US varsities feel the sting
New York: At Wright State University in Ohio, the French horn and tuba professors are out. So is the accomplished swimming team.
At Kansas state, Italian classes are going the way of the Roman Empire.
And at the University of Central Missouri, The Muleskinner, the bi-weekly campus newspaper, is publishing online-only this year, saving $35,000 in printing costs.
Just as many universities believed that the financial wreckage left by the 2008 recession was behind them, campuses across the country have been forced to make new rounds of cuts, this time brought on, in large part, by a loss of international students.
Schools in the Midwest have been particularly hard hit - many of them non-flagship public universities that had come to rely heavily on tuition from foreign students.
The downturn follows a decade of explosive growth in foreign student enrollment, which now tops 1 million at US colleges and educational training programmes, and supplies $39 billion in revenue.
International enrollment began to flatten in 2016, partly because of changing conditions abroad and the increasing lure of schools in Canada, Australia and other English-speaking countries.
And since President Trump was elected, college administrators say, his rhetoric and more restrictive views on immigration have made the US even less attractive to international students.
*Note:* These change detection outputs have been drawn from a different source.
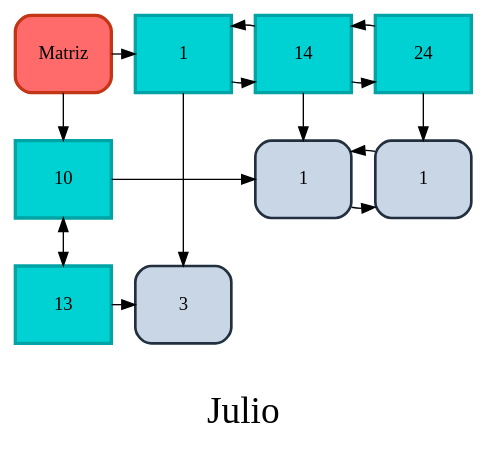
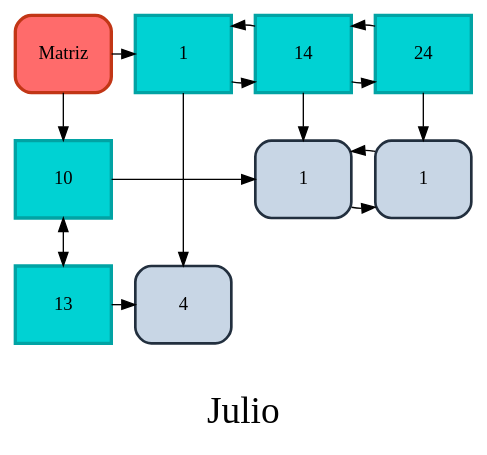
Before and after one commit to DanielDubonDR/EDD_SmartClass_201901772: the diagram in Fase_2/Archivos_dot/Dispersa.dot, drawn with Graphviz. The commit also changed 3 other files, not shown here.

```diff
--- a/Fase_2/Archivos_dot/Dispersa.dot
+++ b/Fase_2/Archivos_dot/Dispersa.dot
@@ -1,34 +1,34 @@
 
         digraph G {
         label="\nJulio" fontsize=28;
         node [shape=box, height=0.8];
         Head[ label = "Matriz", width = 1, style = "filled, rounded" fillcolor = "#ff6b6b", color="#c23616" group = 1 penwidth=2.5];
         
 		F10 [label = "10"   width = 1 style = filled, fillcolor = "#00d2d3", color="#01a3a4" penwidth=2.5 group = 1 ];
 		F13 [label = "13"   width = 1 style = filled, fillcolor = "#00d2d3", color="#01a3a4" penwidth=2.5 group = 1 ];
 		edge[dir="both"];
 		F10 -> F13;
 		edge[dir="forward"];
 		C1 [label = "1"   width = 1 style = filled, fillcolor = "#00d2d3", color="#01a3a4" penwidth=2.5 group = 1 ];
 		C14 [label = "14"   width = 1 style = filled, fillcolor = "#00d2d3", color="#01a3a4" penwidth=2.5 group = 14 ];
 		C24 [label = "24"   width = 1 style = filled, fillcolor = "#00d2d3", color="#01a3a4" penwidth=2.5 group = 24 ];
 		C1 -> C14;
 		C14 -> C1;
 		C14 -> C24;
 		C24 -> C14;
 		Head -> F10; 
 		Head -> C1;
 		{ rank = same; Head;C1; C14; C24; }
 		N10_L14 [label = "1" width = 1, style="filled, rounded" fillcolor="#c8d6e5" color="#222f3e" penwidth=2 group = 14 ];
 		F10 -> N10_L14;
 		N10_L14-> N10_L24;
 		N10_L24-> N10_L14;
 		N10_L24 [label = "1" width = 1, style="filled, rounded" fillcolor="#c8d6e5" color="#222f3e" penwidth=2 group = 24 ];
-		N13_L1 [label = "3" width = 1, style="filled, rounded" fillcolor="#c8d6e5" color="#222f3e" penwidth=2 group = 1 ];
+		N13_L1 [label = "4" width = 1, style="filled, rounded" fillcolor="#c8d6e5" color="#222f3e" penwidth=2 group = 1 ];
 		F13 -> N13_L1;
 		{ rank = same; F10; N10_L14; N10_L24; }
 		{ rank = same; F13; N13_L1; }
 		C1 -> N13_L1;
 		C14 -> N10_L14;
 		C24 -> N10_L24;
 }
```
The Trump administration is more closely scrutinising visa applications.
New York Times News Service